It’s important for me to continue working toward the next thing…whatever that may be. Whether it’s a project I want to do or another way to professionally challenge myself, I have to keep striving for the next thing. If not, I begin to feel restless or bored. It’s like the saying “a rolling stone, gathers no moss.” The phrase implies the person who stays active will avoid stagnation (modern meaning). That’s me, alright! How about you? Are you gathering moss?

Doesn’t hurt to try

Boro stitching

Do you ever wonder what’s the point in trying?

Recently I had a conversation with someone who mentioned that she was exploring so many things that it felt like she had an attention deficit disorder. I wondered if there is anything really wrong with being attracted to new ideas and creative outlets. Do you have to stick with just one? What if you try something and you don’t like it? Is it a failure if you don’t want to continue with a project?

From a young age, I was exposed to all sorts of creative outlets. I loved the diversity of it all. Crochet, needlepoint and counted cross-stitch were big things in my life when I was a child. Loved them all! Then forget all that when I found knitting in my 20’s….my passion! Then in my 40’s, there was quilting…the traditional (piecing fabric blocks) kind. Oh boy! I was hooked…until I wasn’t. Seriously, I really hated it and ran away from it all. I was too much of a perfectionist. Those matchy-matchy seams drove me Cr@Zy!

So, then I moved on to mixed-media and started exploring polymer clay, stamp carving, surface design, paper mache, collage, needle felting, weaving, et.al. Was I going insane? No. Eventually all this creative play brought me to where I am today. I have things I started and will never finish. I frequently donate my unloved supplies to school art supply drives or charity-based thrift shops.

But hey…I’m still trying new things…I always will! Why? because I love the thrill of trying! And as an art quilter, every so often those old skills come in handy. I love having this overflowing toolbox of resources!

Currently I’m exploring boro stitching, which is a Japanese method of hand-stitching used to mend fabrics. I’ve always hated my hand stitching, but I’m allowing myself to embrace my imperfection. It’s such a meditative process to mindlessly run stitches through cloth. The finished results are so intriguing.
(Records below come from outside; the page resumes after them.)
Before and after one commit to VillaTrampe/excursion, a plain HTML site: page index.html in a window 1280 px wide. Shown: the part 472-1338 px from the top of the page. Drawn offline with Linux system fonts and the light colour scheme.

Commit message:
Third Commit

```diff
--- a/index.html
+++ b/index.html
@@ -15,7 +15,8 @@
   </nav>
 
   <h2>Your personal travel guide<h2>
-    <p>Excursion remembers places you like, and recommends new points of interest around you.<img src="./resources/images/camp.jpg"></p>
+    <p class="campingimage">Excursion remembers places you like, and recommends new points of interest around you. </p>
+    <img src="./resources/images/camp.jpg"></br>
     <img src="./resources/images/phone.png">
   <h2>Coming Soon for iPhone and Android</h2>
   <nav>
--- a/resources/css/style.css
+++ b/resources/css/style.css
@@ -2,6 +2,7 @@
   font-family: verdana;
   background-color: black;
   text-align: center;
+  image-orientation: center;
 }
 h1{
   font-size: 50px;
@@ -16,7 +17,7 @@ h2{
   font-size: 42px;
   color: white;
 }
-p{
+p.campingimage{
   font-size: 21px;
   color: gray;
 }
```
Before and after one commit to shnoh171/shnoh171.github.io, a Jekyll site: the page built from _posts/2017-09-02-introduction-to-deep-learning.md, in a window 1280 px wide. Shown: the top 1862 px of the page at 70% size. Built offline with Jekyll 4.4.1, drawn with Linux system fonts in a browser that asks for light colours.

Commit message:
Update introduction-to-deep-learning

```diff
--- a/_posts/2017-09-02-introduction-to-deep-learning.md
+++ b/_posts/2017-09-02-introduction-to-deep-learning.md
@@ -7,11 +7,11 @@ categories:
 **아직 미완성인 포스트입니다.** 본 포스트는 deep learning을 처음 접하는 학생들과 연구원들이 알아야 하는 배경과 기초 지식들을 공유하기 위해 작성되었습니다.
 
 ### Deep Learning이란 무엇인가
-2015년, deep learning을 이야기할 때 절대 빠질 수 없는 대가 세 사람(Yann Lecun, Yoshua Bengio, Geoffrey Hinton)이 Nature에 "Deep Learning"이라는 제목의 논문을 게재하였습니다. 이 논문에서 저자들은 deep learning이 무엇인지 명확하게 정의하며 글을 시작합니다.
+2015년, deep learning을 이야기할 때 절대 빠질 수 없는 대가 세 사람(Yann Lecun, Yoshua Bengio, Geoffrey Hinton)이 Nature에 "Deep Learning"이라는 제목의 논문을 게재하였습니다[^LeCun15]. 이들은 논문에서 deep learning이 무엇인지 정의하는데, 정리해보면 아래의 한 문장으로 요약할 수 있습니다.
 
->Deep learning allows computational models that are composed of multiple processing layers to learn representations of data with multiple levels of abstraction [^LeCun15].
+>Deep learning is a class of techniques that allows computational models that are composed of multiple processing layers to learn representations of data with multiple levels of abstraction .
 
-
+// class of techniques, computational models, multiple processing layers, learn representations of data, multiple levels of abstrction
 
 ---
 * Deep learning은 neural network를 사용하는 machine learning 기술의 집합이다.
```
In trying new things, you’re figuring out what works for you (sometimes it will and sometimes it won’t). It’s OK, if you decide you don’t like to do something, then just let it go. If you hate it, toss it in the trash and donate the supplies to a friend or charity. Just remember, it doesn’t hurt to try.

Inspired to seize the day

I’ve been anticipating for this day for several months. It’s May 1. When I was a child, the teachers would get a construction paper basket placed on their classroom doorknob. Each May 1st, or May Day, flowers were left in the paper basket. I don’t hear much about May Day anymore. Maybe that’s because I live in the south and spring arrives earlier than in Illinois where I grew up.

However, it wasn’t May Day that I was anticipating. It was actually the end of April. I have been in overdrive for many months. As of this week, the crazy-busy is over. I traveled a lot this year; Florida, Bahamas, Ohio and just returned from California. Now it’s time to get focused…no major events to distract me for awhile. It’s time to attack that “to-do” list I started. Now I’m faced with being accountable only to myself. No outside sources to drag me down a rabbit hole. (Well, that’s the plan anyhow!)

While I was in California, I spent time with my beloved Aunt and with 200 like-minded creatives at the SAQA conference. Inspiration was all around me. I laughed, I cried, and I contemplated. It is amazing how much positive energy you can receive being with kindred spirits.

Now that I’m home I must find the inspiration within myself. It’s easy to get distracted by all the noise. It takes focus to find inspiration alongside the clutter of every day life. What inspires you? Have you ever thought about it?

I find inspiration on a day like today. It’s May 1st and spring is here. The sun is shining. My windows are open. It’s warm, but not too warm. I hear the birds out the window. And, feel the breeze in the air. Days like this make me feel at peace and inspired to seize the day.